Work order:
All lines holding the string "Laguna" should be copied from the data below.

Provided entries:
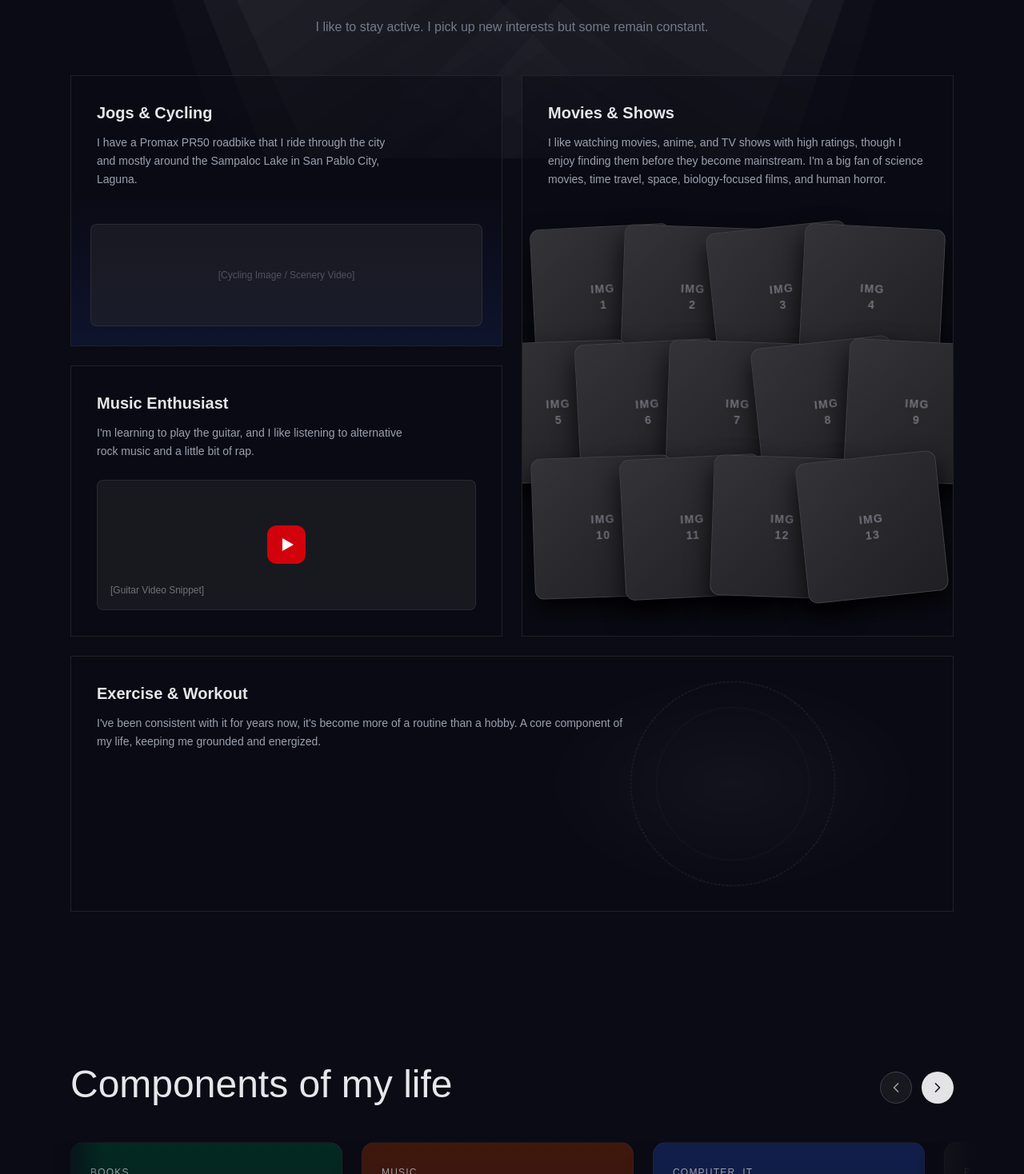
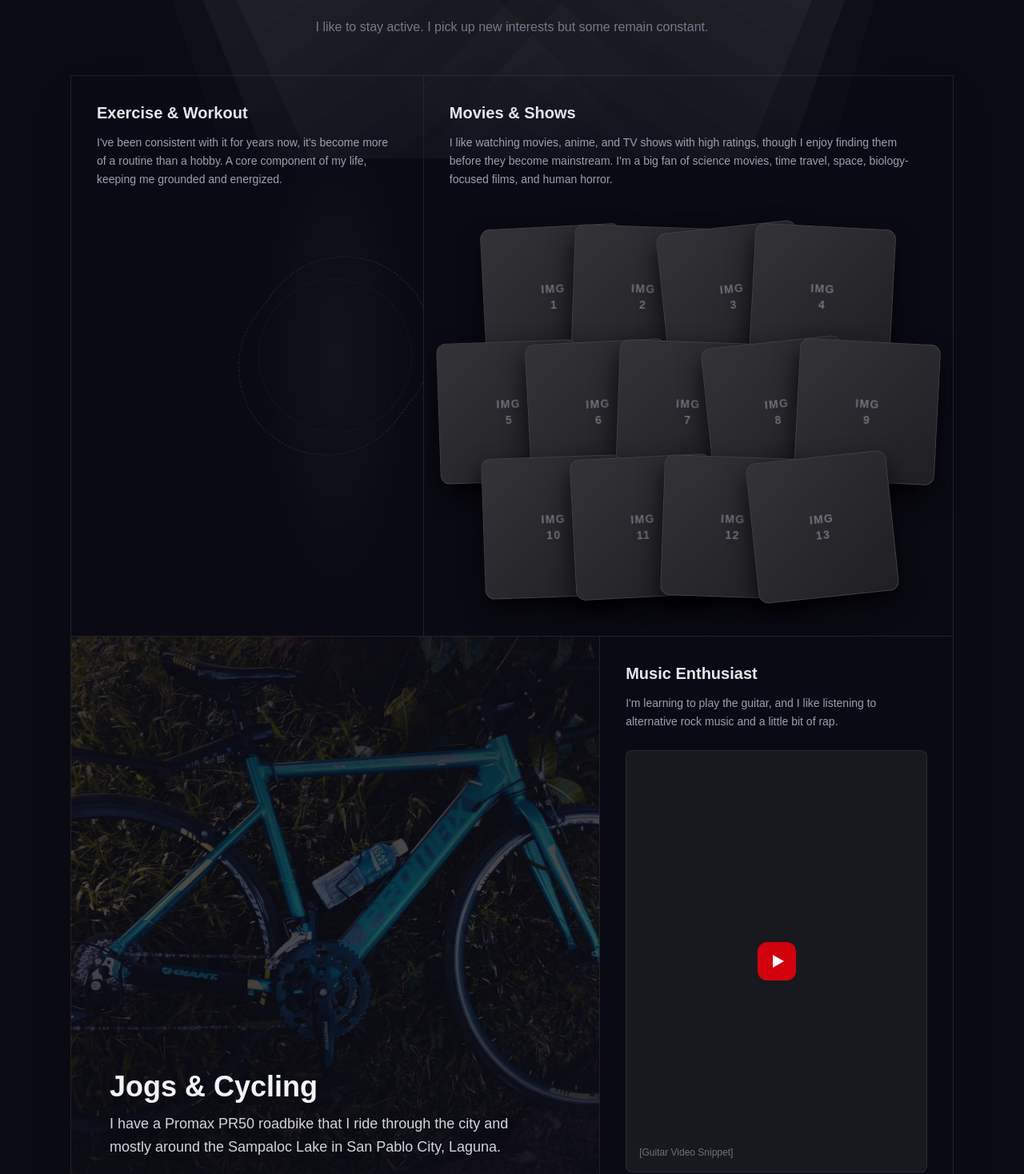
Before and after one commit to httpsdave/httpsdave, a Next.js app: page /personal in a window 1280 px wide. Shown: the part 602-2070 px from the top of the page at 80% size. Built offline with nearby package versions, Linux system fonts and the light colour scheme; a web font is replaced by a local one.

Commit message:
fixing daves hobbies section

```diff
--- a/src/app/personal/page.tsx
+++ b/src/app/personal/page.tsx
@@ -3,6 +3,8 @@
 import { useState, useEffect, useRef } from "react";
 import { motion, AnimatePresence } from "framer-motion";
 import Link from "next/link";
+import Image from "next/image";
+import bikeImage from "../../bike1.jpg";
 
 const lifeFacets = [
   {
@@ -371,30 +373,31 @@ export default function PersonalPage() {
           <p className="text-gray-500 font-mono text-sm md:text-base">I like to stay active. I pick up new interests but some remain constant.</p>
         </div>
 
-        <div className="grid grid-cols-1 md:grid-cols-2 gap-6">
+        <div className="grid grid-cols-1 md:grid-cols-5 md:grid-rows-2 gap-0 overflow-hidden border border-zinc-800/80 bg-[#0a0b14]/50 shadow-2xl min-h-[250px] lg:min-h-[300px]">
 
-          {/* Box 1: Cycling */}
-          <article className="border border-zinc-800/80 bg-[#0a0b14]/50 p-6 md:p-8 flex flex-col min-h-[320px] relative overflow-hidden group">
-            <h3 className="text-xl font-bold font-mono text-gray-200 mb-3 relative z-10">Jogs & Cycling</h3>
-            <p className="text-sm text-gray-400 font-mono leading-relaxed relative z-10 max-w-sm">
-              I have a Promax PR50 roadbike that I ride through the city and mostly around the Sampaloc Lake in San Pablo City, Laguna.
+          {/* Box 1 (Top Left): Workout Routine */}
+          <article className="border-b md:border-r border-zinc-800/80 bg-transparent p-6 md:p-8 flex flex-col relative overflow-hidden group md:col-span-2 md:row-span-1">
+            <h3 className="text-xl font-bold font-mono text-gray-200 mb-3 relative z-10">Exercise & Workout</h3>
+            <p className="text-sm text-gray-400 font-mono leading-relaxed relative z-10 max-w-2xl">
+              I've been consistent with it for years now, it's become more of a routine than a hobby. A core component of my life, keeping me grounded and energized.
             </p>
-            {/* Visual Placeholder for Video/Image */}
-            <div className="absolute inset-0 z-0 bg-gradient-to-t from-[#0a0b14] via-transparent to-transparent opacity-80" />
-            <div className="absolute bottom-0 left-0 w-full h-48 bg-gradient-to-t from-blue-900/20 to-transparent flex items-end p-6">
-              <div className="w-full h-32 rounded-lg bg-zinc-800/50 border border-zinc-700/50 flex items-center justify-center overflow-hidden">
-                <span className="text-zinc-600 font-mono text-xs">[Cycling Image / Scenery Video]</span>
+            {/* Visual Element */}
+            <div className="absolute right-0 bottom-0 top-0 w-1/2 opacity-20 pointer-events-none">
+              <div className="w-full h-full bg-[radial-gradient(ellipse_at_center,rgba(255,255,255,0.4)_0%,transparent_70%)] animate-pulse" style={{ animationDuration: '4s' }}></div>
+              <div className="absolute inset-0 flex items-center justify-center">
+                {/* Decorative abstract sphere grid to represent routine/consistency */}
+                <div className="w-64 h-64 rounded-full border border-dashed border-gray-400 animate-[spin_60s_linear_infinite]"></div>
+                <div className="absolute w-48 h-48 rounded-full border border-dotted border-gray-500 animate-[spin_40s_linear_infinite_reverse]"></div>
               </div>
             </div>
           </article>
 
-          {/* Box 2: Cinephile with Hover Effects */}
-          <article className="border border-zinc-800/80 bg-[#0a0b14]/50 p-6 md:p-8 flex flex-col relative overflow-hidden group min-h-[420px] md:col-start-2 md:row-span-2">
+          {/* Box 2 (Top Right): Cinephile with Hover Effects */}
+          <article className="border-b border-zinc-800/80 bg-transparent p-6 md:p-8 flex flex-col relative overflow-hidden group md:col-span-3 md:row-span-1">
             <h3 className="text-xl font-bold font-mono text-gray-200 mb-3 z-10 relative">Movies & Shows</h3>
             <p className="text-sm text-gray-400 font-mono leading-relaxed z-10 relative">
               I like watching movies, anime, and TV shows with high ratings, though I enjoy finding them before they become mainstream. I'm a big fan of science movies, time travel, space, biology-focused films, and human horror.
             </p>
-
             {/* 3 Rows of Image Placeholders overlapping slightly like the reference image */}
             <div className="relative w-full flex-1 flex flex-col justify-center items-center -space-y-4 sm:-space-y-6 md:-space-y-8 mt-12 z-0 pb-4 overflow-visible">
               {[
@@ -423,8 +426,26 @@ export default function PersonalPage() {
             </div>
           </article>
 
-          {/* Box 3: Music */}
-          <article className="border border-zinc-800/80 bg-[#0a0b14]/50 p-6 md:p-8 flex flex-col min-h-[320px] relative overflow-hidden group">
+          {/* Box 3 (Bottom Left): Cycling */}
+          <article className="border-b md:border-b-0 md:border-r border-zinc-800/80 bg-transparent p-6 md:p-12 flex flex-col relative overflow-hidden group md:col-span-3 md:row-span-1">
+            <Image
+              src={bikeImage}
+              alt="Promax PR50 Roadbike"
+              fill
+              className="object-cover z-0 opacity-40 group-hover:opacity-60 transition-opacity duration-500"
+            />
+            <div className="absolute inset-0 z-0 bg-gradient-to-t from-[#0a0b14] via-transparent to-[#0a0b14]/60 opacity-80" />
+
+            <div className="relative z-10 flex flex-col h-full justify-end">
+              <h3 className="text-2xl md:text-4xl font-bold font-mono text-gray-100 mb-3 drop-shadow-lg">Jogs & Cycling</h3>
+              <p className="text-base md:text-lg text-gray-300 font-mono leading-relaxed max-w-lg drop-shadow-lg">
+                I have a Promax PR50 roadbike that I ride through the city and mostly around the Sampaloc Lake in San Pablo City, Laguna.
+              </p>
+            </div>
+          </article>
+
+          {/* Box 4 (Bottom Right): Music */}
+          <article className="bg-transparent p-6 md:p-8 flex flex-col relative overflow-hidden group md:col-span-2 md:row-span-1">
             <h3 className="text-xl font-bold font-mono text-gray-200 mb-3 relative z-10">Music Enthusiast</h3>
             <p className="text-sm text-gray-400 font-mono leading-relaxed relative z-10 mb-6 max-w-sm">
               I'm learning to play the guitar, and I like listening to alternative rock music and a little bit of rap.
@@ -437,30 +458,13 @@ export default function PersonalPage() {
             </div>
           </article>
 
-          {/* Box 4: Workout Routine */}
-          <article className="border border-zinc-800/80 bg-[#0a0b14]/50 p-6 md:p-8 flex flex-col min-h-[320px] relative overflow-hidden group md:col-span-2">
-            <h3 className="text-xl font-bold font-mono text-gray-200 mb-3 relative z-10">Exercise & Workout</h3>
-            <p className="text-sm text-gray-400 font-mono leading-relaxed relative z-10 max-w-2xl">
-              I've been consistent with it for years now, it's become more of a routine than a hobby. A core component of my life, keeping me grounded and energized.
-            </p>
-            {/* Visual Element */}
-            <div className="absolute right-0 bottom-0 top-0 w-1/2 opacity-20 pointer-events-none">
-              <div className="w-full h-full bg-[radial-gradient(ellipse_at_center,rgba(255,255,255,0.4)_0%,transparent_70%)] animate-pulse" style={{ animationDuration: '4s' }}></div>
-              <div className="absolute inset-0 flex items-center justify-center">
-                {/* Decorative abstract sphere grid to represent routine/consistency */}
-                <div className="w-64 h-64 rounded-full border border-dashed border-gray-400 animate-[spin_60s_linear_infinite]"></div>
-                <div className="absolute w-48 h-48 rounded-full border border-dotted border-gray-500 animate-[spin_40s_linear_infinite_reverse]"></div>
-              </div>
-            </div>
-          </article>
-
         </div>
       </section>
 
       {/* Components of My Life Carousel Section */}
       <section className="mx-auto w-full max-w-6xl py-24 relative overflow-hidden">
         <div className="px-6 mb-12 flex flex-col md:flex-row md:items-end justify-between gap-6">
-          <h2 className="text-3xl md:text-5xl font-mono text-gray-200 font-medium">Components of my life</h2>
+          <h2 className="text-3xl md:text-5xl font-mono text-gray-200 font-medium">Components of <span className="text-emerald-500">my life</span></h2>
           <div className="flex items-center gap-3">
             <button
               onClick={scrollLeft}
```
Also changed, not shown: src/bike1.jpg (added).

Response area:
-              I have a Promax PR50 roadbike that I ride through the city and mostly around the Sampaloc Lake in San Pablo City, Laguna.
+                I have a Promax PR50 roadbike that I ride through the city and mostly around the Sampaloc Lake in San Pablo City, Laguna.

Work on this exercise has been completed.